With so many submission requests to get through it’s hard to keep track of the popular music which receives plaudits. For much of it, I tend to wonder what all the fuss is about and the portents weren’t looking good when I heard about Bombay Bicycle Club . A group of sensible-looking London boys who decided to switch from grunge-lite to folk and then to arty indie pop/rock within the space of three albums surely speaks of a “this didn’t work but what about this?” type of identity crisis. However, after checking out a few songs by them from album number three, it was clear that they are on to something good and the whole of A Different Kind Of Fix definitely reaffirms that hope.

The quartet waste no time in producing something vital. Opener ‘How Can You Swallow So Much Sleep’ glides along a busy but tight mix of rhythms, grooves and Jack Steadman ‘s peculiarly haunting vibrato. The group then perform with equal distinction on the thrilling ‘Bad Timing’ which manages to combine the twin worlds of grunge and shoegaze and then goes hurtling off somewhere else. Bombay Bicycle Club used to be known for being part of the nu-folk movement, remember!

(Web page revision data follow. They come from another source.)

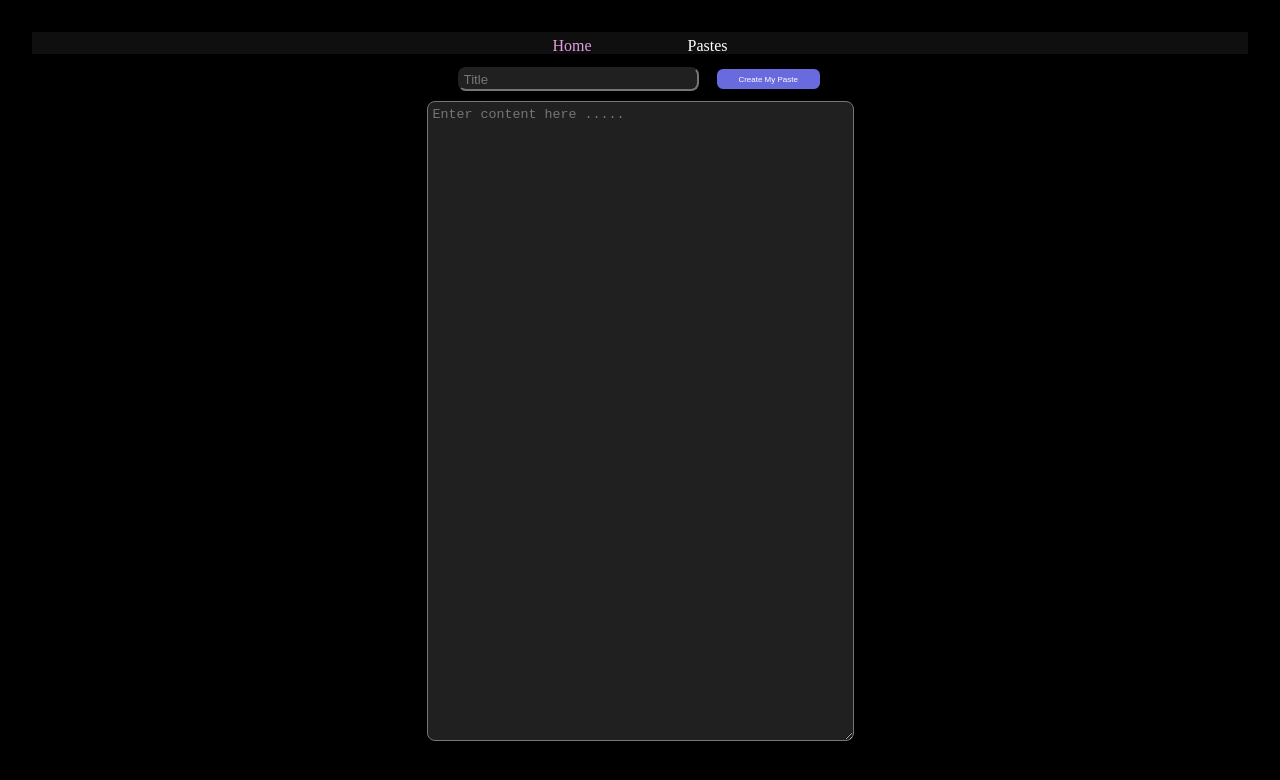
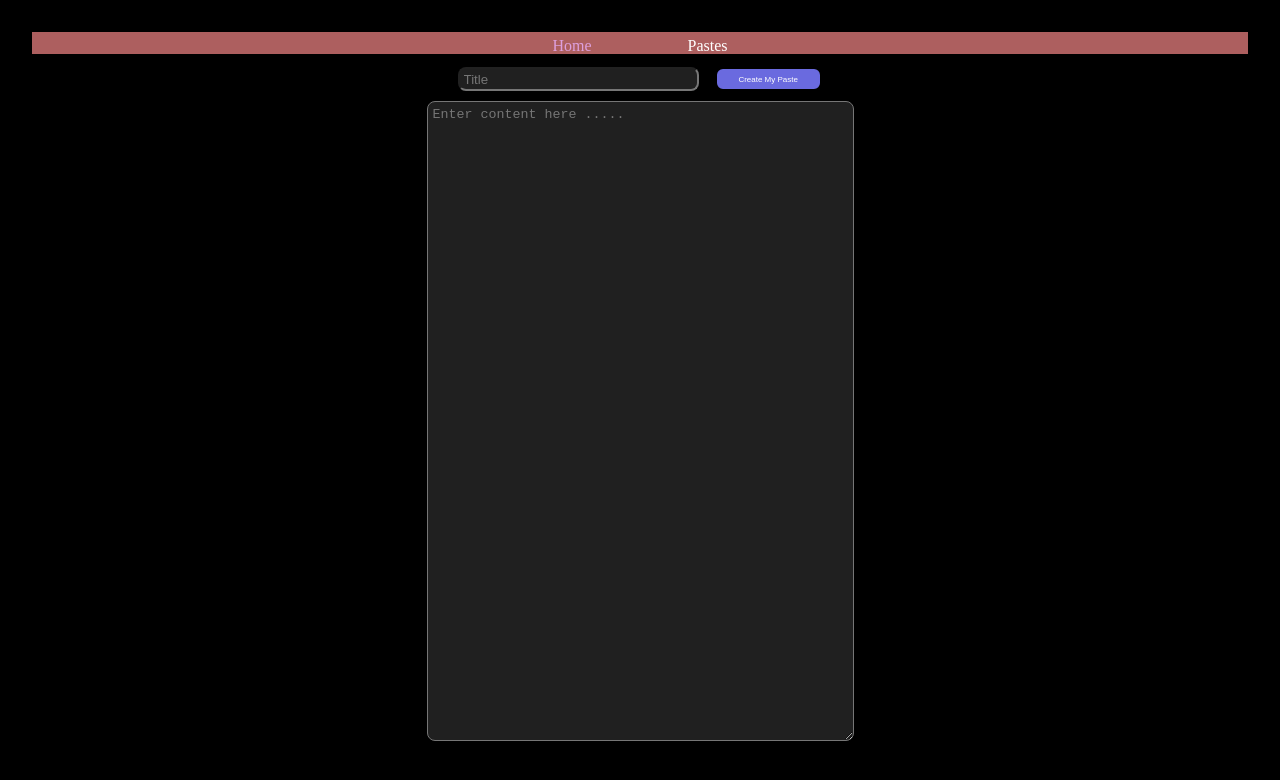
Before and after one commit to karan-100/PasteApp, a React (Vite) app: page / in a window 1280 px wide. Shown: the top 780 px of the page. Built offline with nearby package versions, Linux system fonts and the light colour scheme.

Commit message:
second commiut

```diff
--- a/src/components/Navbar.css
+++ b/src/components/Navbar.css
@@ -12,7 +12,7 @@
     justify-content: center;
     gap: 6rem;
     padding-top:0.3rem;
-    background-color: rgb(15, 15, 15);
+    background-color: rgb(173, 95, 95);
 
 }
 
```
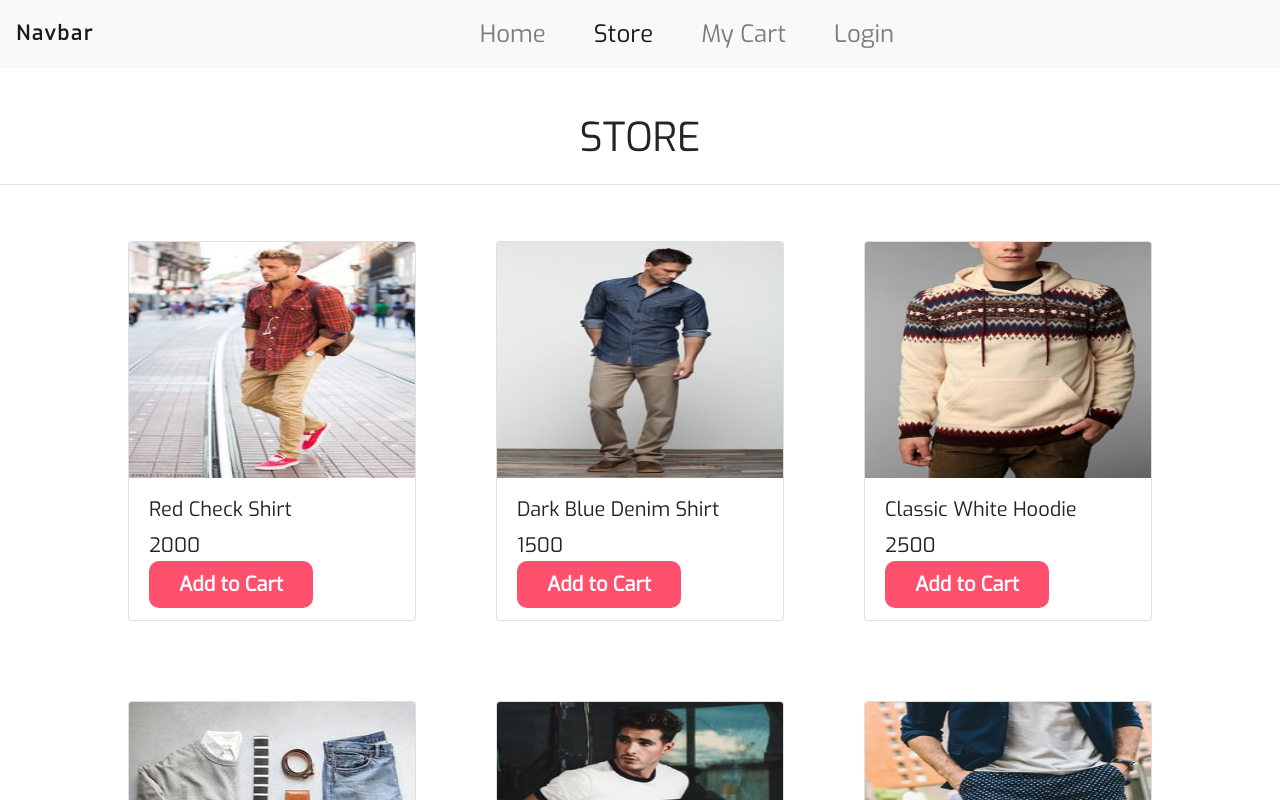
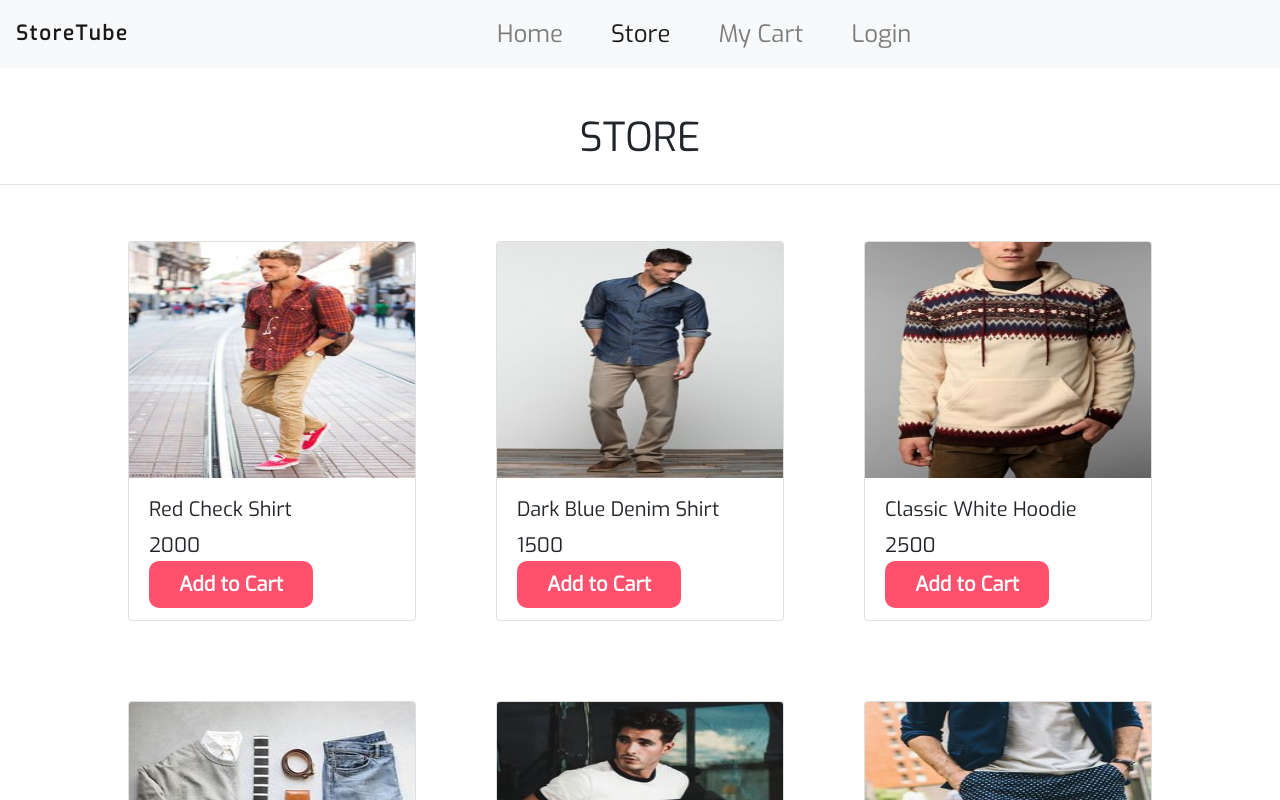
Before and after one commit to naman360/storetube, a plain HTML site: page store.html in a window 1280 px wide. Drawn offline with nearby package versions, Linux system fonts and the light colour scheme.

```diff
--- a/store.html
+++ b/store.html
@@ -18,7 +18,7 @@
 
     <!-- Navbar -->
     <nav class="navbar navbar-expand-lg navbar-light bg-light">
-        <a class="navbar-brand" href="#">Navbar</a>
+        <a class="navbar-brand" href="#">StoreTube</a>
         <button class="navbar-toggler" type="button" data-toggle="collapse" data-target="#navbarNavAltMarkup" aria-controls="navbarNavAltMarkup" aria-expanded="false" aria-label="Toggle navigation">
           <span class="navbar-toggler-icon"></span>
         </button>
```
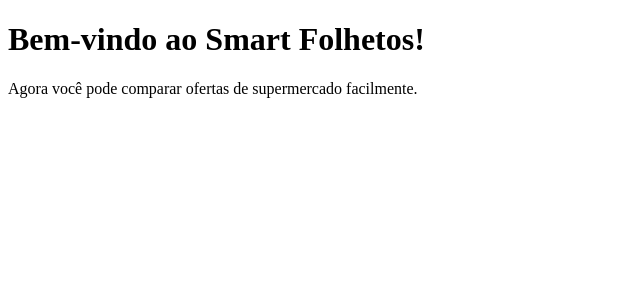
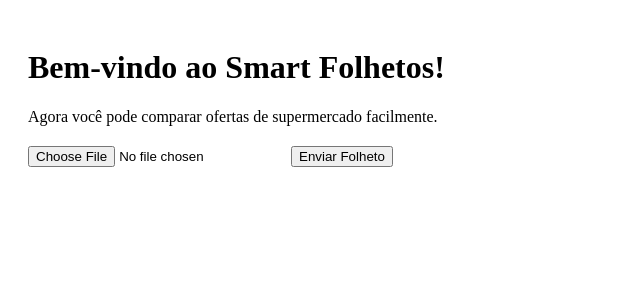
Before and after one commit to Karlocz/smart-folhetos, a React (Create React App) app: page / in a window 1280 px wide. Shown: the top 300 px of the page, without its empty margins (0-640 px from the left). Built offline with nearby package versions, Linux system fonts and the light colour scheme.

Commit message:
Update App.jsx

```diff
--- a/src/App.jsx
+++ b/src/App.jsx
@@ -1,10 +1,57 @@
-import React from 'react';
+import React, { useState } from 'react';
 
 function App() {
+  const [selectedFile, setSelectedFile] = useState(null);
+  const [previewUrl, setPreviewUrl] = useState('');
+
+  const handleFileChange = (event) => {
+    const file = event.target.files[0];
+    if (file && file.type === 'application/pdf') {
+      setSelectedFile(file);
+      setPreviewUrl(URL.createObjectURL(file)); // cria URL temporária para visualização
+    } else {
+      alert('Por favor, selecione um arquivo PDF válido.');
+      setSelectedFile(null);
+      setPreviewUrl('');
+    }
+  };
+
+  const handleUpload = () => {
+    if (selectedFile) {
+      // Aqui você faria o upload do arquivo para o servidor ou serviço de armazenamento
+      alert(`Arquivo "${selectedFile.name}" enviado com sucesso!`);
+      // Limpa a seleção
+      setSelectedFile(null);
+      setPreviewUrl('');
+    } else {
+      alert('Por favor, selecione um arquivo primeiro.');
+    }
+  };
+
   return (
-    <div>
+    <div style={{ padding: '20px' }}>
       <h1>Bem-vindo ao Smart Folhetos!</h1>
       <p>Agora você pode comparar ofertas de supermercado facilmente.</p>
+
+      <div style={{ marginTop: '20px' }}>
+        <input type="file" accept="application/pdf" onChange={handleFileChange} />
+        <button onClick={handleUpload} style={{ marginLeft: '10px' }}>
+          Enviar Folheto
+        </button>
+      </div>
+
+      {selectedFile && (
+        <div style={{ marginTop: '20px' }}>
+          <h3>Pré-visualização do Folheto:</h3>
+          <iframe
+            src={previewUrl}
+            title="Pré-visualização do PDF"
+            width="100%"
+            height="600px"
+            style={{ border: '1px solid #ccc' }}
+          ></iframe>
+        </div>
+      )}
     </div>
   );
 }
```
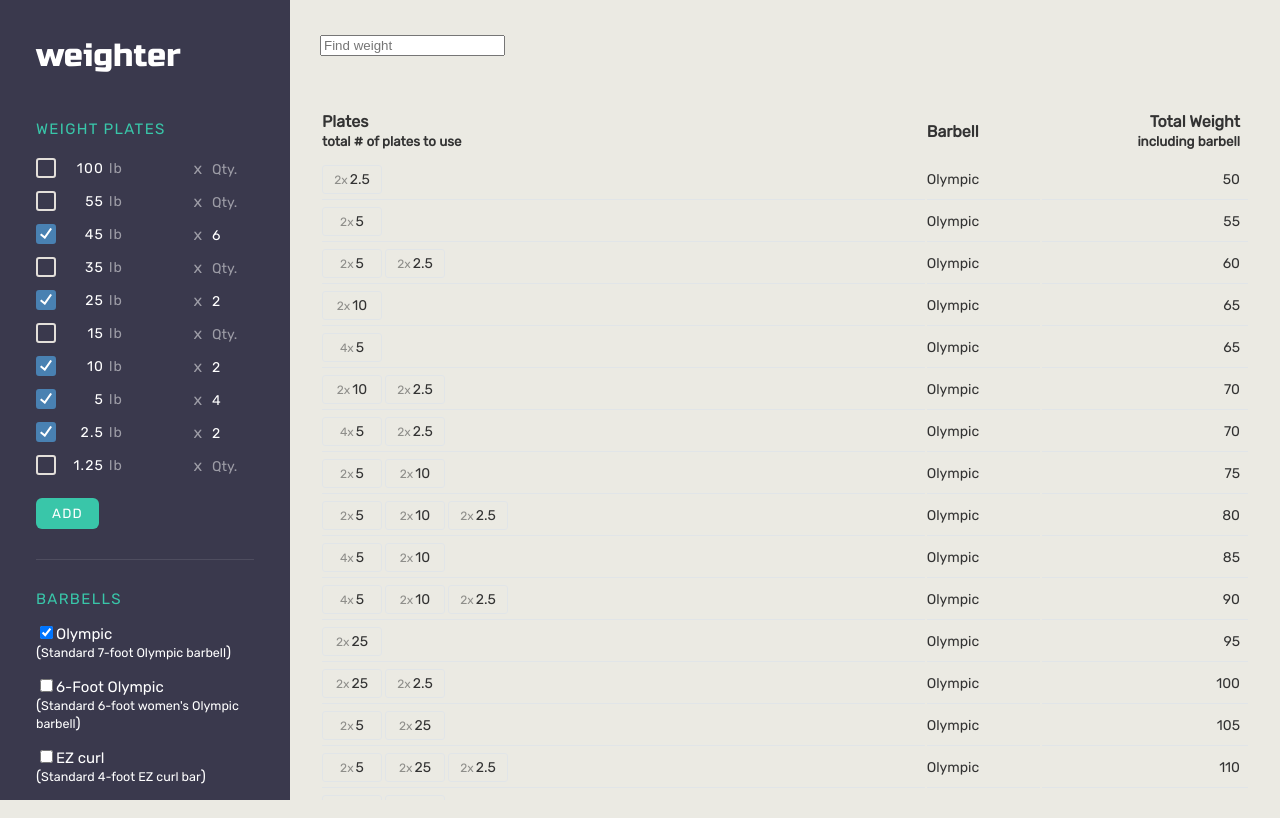
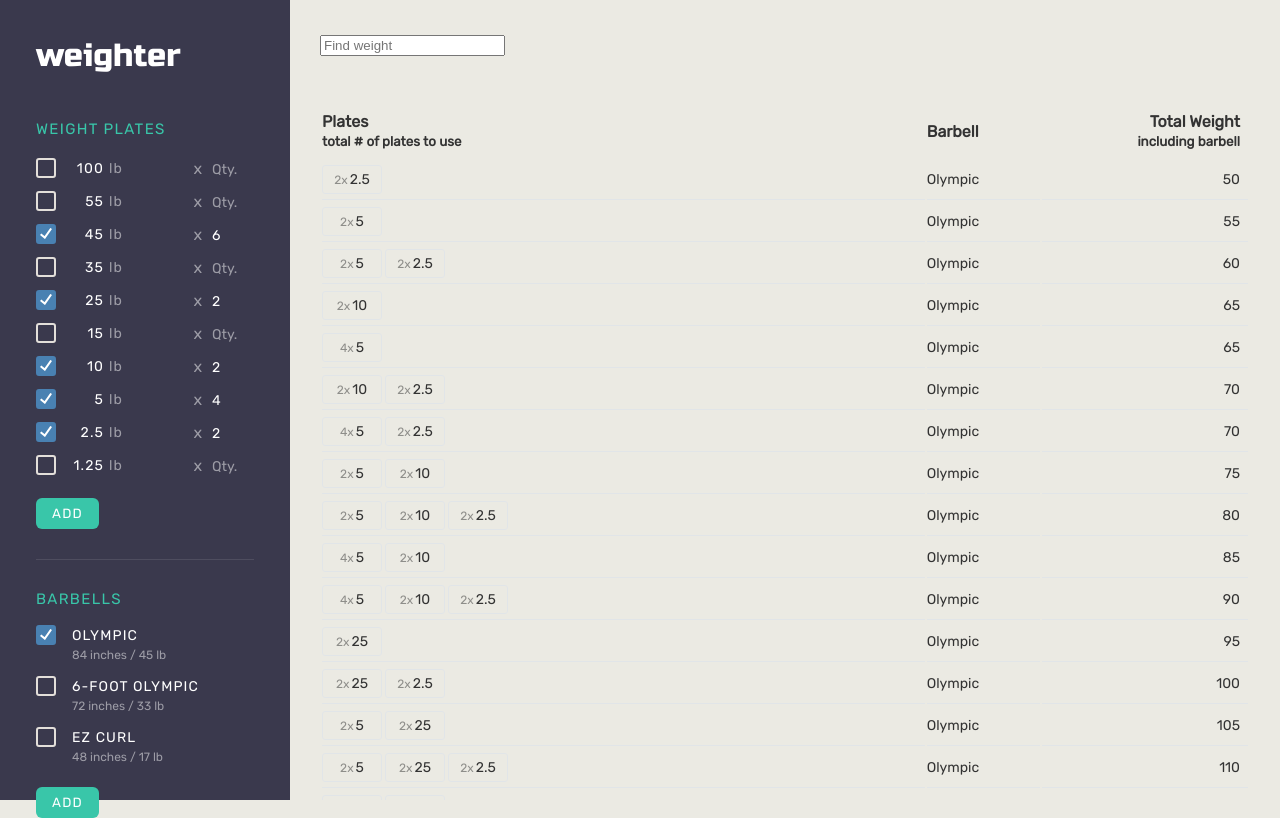
Before and after one commit to lstanard/weighter, a React (Create React App) app: page / in a window 1280 px wide. Built offline with nearby package versions, Linux system fonts and the light colour scheme.

Commit message:
Finished styling equipment panel barbell section

```diff
--- a/src/components/Checkbox/Checkbox.tsx
+++ b/src/components/Checkbox/Checkbox.tsx
@@ -13,7 +13,7 @@ import styles from "./Checkbox.module.scss";
 export interface CheckboxProps {
   id: string;
   defaultChecked: boolean;
-  className: string;
+  className?: string;
   onChange: Function;
 }
 
--- a/src/components/EquipmentPanel/Barbells.module.scss
+++ b/src/components/EquipmentPanel/Barbells.module.scss
@@ -2,4 +2,39 @@
 
 .sectionTitle {
   @include section-title;
+
+  margin-bottom: 18px;
 }
+
+.barbellOptions {
+  margin-bottom: #{$std-margin / 1.5};
+}
+
+.barbellRow {
+  align-items: flex-start;
+  display: flex;
+  flex-direction: row;
+  justify-content: flex-start;
+  margin: 8px 0 12px;
+}
+
+.barbellLabel {
+  flex: 2;
+  font-size: 14px;
+  letter-spacing: 0.08em;
+  padding: 0 10px 3px 16px;
+  text-transform: uppercase;
+}
+
+.barbellName {
+  line-height: 20px;
+}
+
+.barbellDesc {
+  display: block;
+  font-size: 12px;
+  letter-spacing: 0;
+  margin: 2px 0 0;
+  opacity: 0.5;
+  text-transform: none;
+}
--- a/src/components/EquipmentPanel/Barbells.tsx
+++ b/src/components/EquipmentPanel/Barbells.tsx
@@ -1,6 +1,8 @@
 import React, { ReactElement } from "react";
 import { Barbell } from "../../types";
+
 import { EquipmentPanelProps } from "./EquipmentPanel";
+import Checkbox from "../Checkbox";
 
 import styles from "./Barbells.module.scss";
 
@@ -28,17 +30,20 @@ const Barbells = ({
   const barbellOptions = barbells.map((barbell) => {
     const barbellKey = `barbell-${barbell.id}`;
     return (
-      <p key={barbellKey}>
-        <input
+      <div key={barbellKey} className={styles.barbellRow}>
+        <Checkbox
           id={barbellKey}
-          type="checkbox"
-          checked={barbell.selected}
+          defaultChecked={barbell.selected}
           onChange={(): void => handleBarbellSelection(barbell)}
+          className={styles.barbellSelect}
         />
-        <label htmlFor={barbellKey}>
-          {barbell.name} <br />(<small>{barbell.description}</small>)
+        <label htmlFor={barbellKey} className={styles.barbellLabel}>
+          <span className={styles.barbellName}>{barbell.name}</span>
+          <span className={styles.barbellDesc}>
+            {barbell.length} inches / {barbell.weight} lb
+          </span>
         </label>
-      </p>
+      </div>
     );
   });
 
@@ -47,7 +52,10 @@ const Barbells = ({
       <header className={styles.header}>
         <h3 className={styles.sectionTitle}>Barbells</h3>
       </header>
-      {barbellOptions}
+      <div className={styles.barbellOptions}>{barbellOptions}</div>
+      <button type="button" onClick={() => console.log("add barbell")}>
+        Add
+      </button>
     </div>
   );
 };
--- a/src/components/EquipmentPanel/EquipmentPanel.module.scss
+++ b/src/components/EquipmentPanel/EquipmentPanel.module.scss
@@ -4,8 +4,8 @@
   background-color: $night-blue;
   padding: #{$std-padding / 2} $std-padding;
   max-height: 100vh;
-  max-width: 30%;
-  min-width: $sidebar-width;
+  max-width: $sidebar-max-width;
+  min-width: $sidebar-min-width;
 
   p,
   label {
--- a/src/scss/_variables.scss
+++ b/src/scss/_variables.scss
@@ -1,7 +1,9 @@
 // Layout
 $std-padding: 36px;
 $std-margin: 30px;
-$sidebar-width: 290px;
+
+$sidebar-max-width: 320px;
+$sidebar-min-width: 290px;
 
 // Style
 $border-radius: 6px;
```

After this rocket of a start, the quality rarely lets up even if the pace does. For ‘Lights Out, Word Gone’, the song is built around languid guitars and some beautifully male/female harmonies which build and build in to something quite magnificent. Other genius moments arrive via the unique, wonky keyboard riff for ‘Shuffle’, the celebratory ‘Leave It’, a hymnal ‘Fracture’ and ‘Favourite Day’ with its fragrant splashes of colour. Only the over-earnest closer ‘Still’ (although by no means a bad song) sounds a bit out of place.

As much as groups should be encouraged to keep evolving, one hopes that Bombay Bicycle Club will finally settle after three wildly different albums. Having said that, A Different Kind Of Fix boasts so many styles it’s hard to categorise them now apart from saying they are an extremely talented group of young musicians who defy comparisons.


For more from Jon, please visit Leonard’s Lair